* _DATA SUPPLIED_
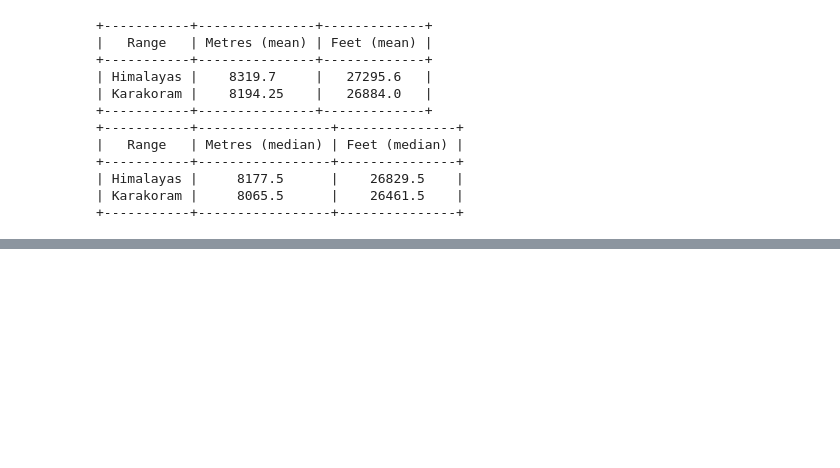
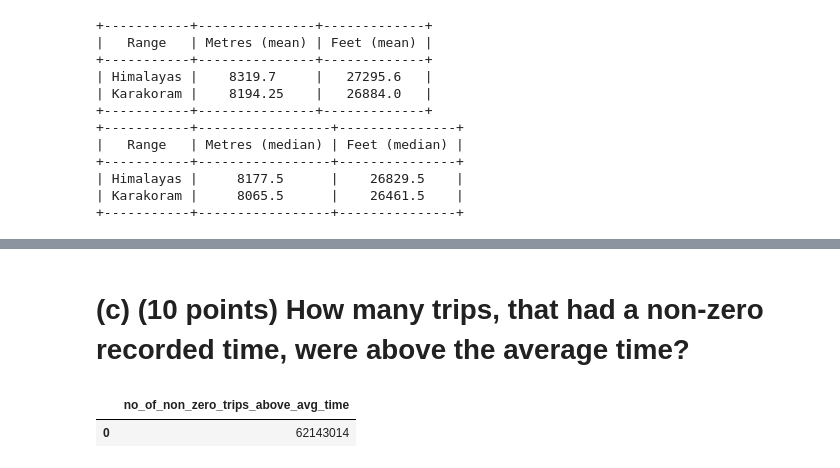
Before and after one commit to aayushbhurtel/Data_Visualization, a Jupyter notebook: Exam1_Aayush_Bhurtel_CPSMA_4313.ipynb, the cells around one changed output, grey strips where cells are left out. Drawn from its saved outputs; the diff is of its cells as text; code cells hidden in the pictures; blank space fills up the shorter version.

```diff
--- a/Exam1_Aayush_Bhurtel_CPSMA_4313.ipynb
+++ b/Exam1_Aayush_Bhurtel_CPSMA_4313.ipynb
@@ -118,0 +153,10 @@ print(tabulate(median, headers=["Range", "Metres (median)", "Feet (median)"], ta
+# %% [markdown]
+# (c) (10 points) How many trips, that had a non-zero recorded time, were above the average time?
+# %%
+%%bigquery --project data-viz-big-query
+SELECT COUNT(*) as no_of_non_zero_trips_above_avg_time
+FROM `bigquery-public-data.chicago_taxi_trips.taxi_trips`
+WHERE trip_seconds != 0 AND trip_seconds > (SELECT AVG(trip_seconds) as avg_time FROM `bigquery-public-data.chicago_taxi_trips.taxi_trips`)
+# %% [output]
+|  | no_of_non_zero_trips_above_avg_time |
+| 0 | 62143014 |
```
Also changed, not shown: parts of 5 cells of this notebook.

* _PROBLEM DETAILS_
Return all entries preceding this task exactly as they stand, leaving any picture out.

* _FINISHED TASK_
Before and after one commit to aayushbhurtel/Data_Visualization, a Jupyter notebook: Exam1_Aayush_Bhurtel_CPSMA_4313.ipynb, the cells around one changed output, grey strips where cells are left out. Drawn from its saved outputs; the diff is of its cells as text; code cells hidden in the pictures; blank space fills up the shorter version.

```diff
--- a/Exam1_Aayush_Bhurtel_CPSMA_4313.ipynb
+++ b/Exam1_Aayush_Bhurtel_CPSMA_4313.ipynb
@@ -118,0 +153,10 @@ print(tabulate(median, headers=["Range", "Metres (median)", "Feet (median)"], ta
+# %% [markdown]
+# (c) (10 points) How many trips, that had a non-zero recorded time, were above the average time?
+# %%
+%%bigquery --project data-viz-big-query
+SELECT COUNT(*) as no_of_non_zero_trips_above_avg_time
+FROM `bigquery-public-data.chicago_taxi_trips.taxi_trips`
+WHERE trip_seconds != 0 AND trip_seconds > (SELECT AVG(trip_seconds) as avg_time FROM `bigquery-public-data.chicago_taxi_trips.taxi_trips`)
+# %% [output]
+|  | no_of_non_zero_trips_above_avg_time |
+| 0 | 62143014 |
```
Also changed, not shown: parts of 5 cells of this notebook.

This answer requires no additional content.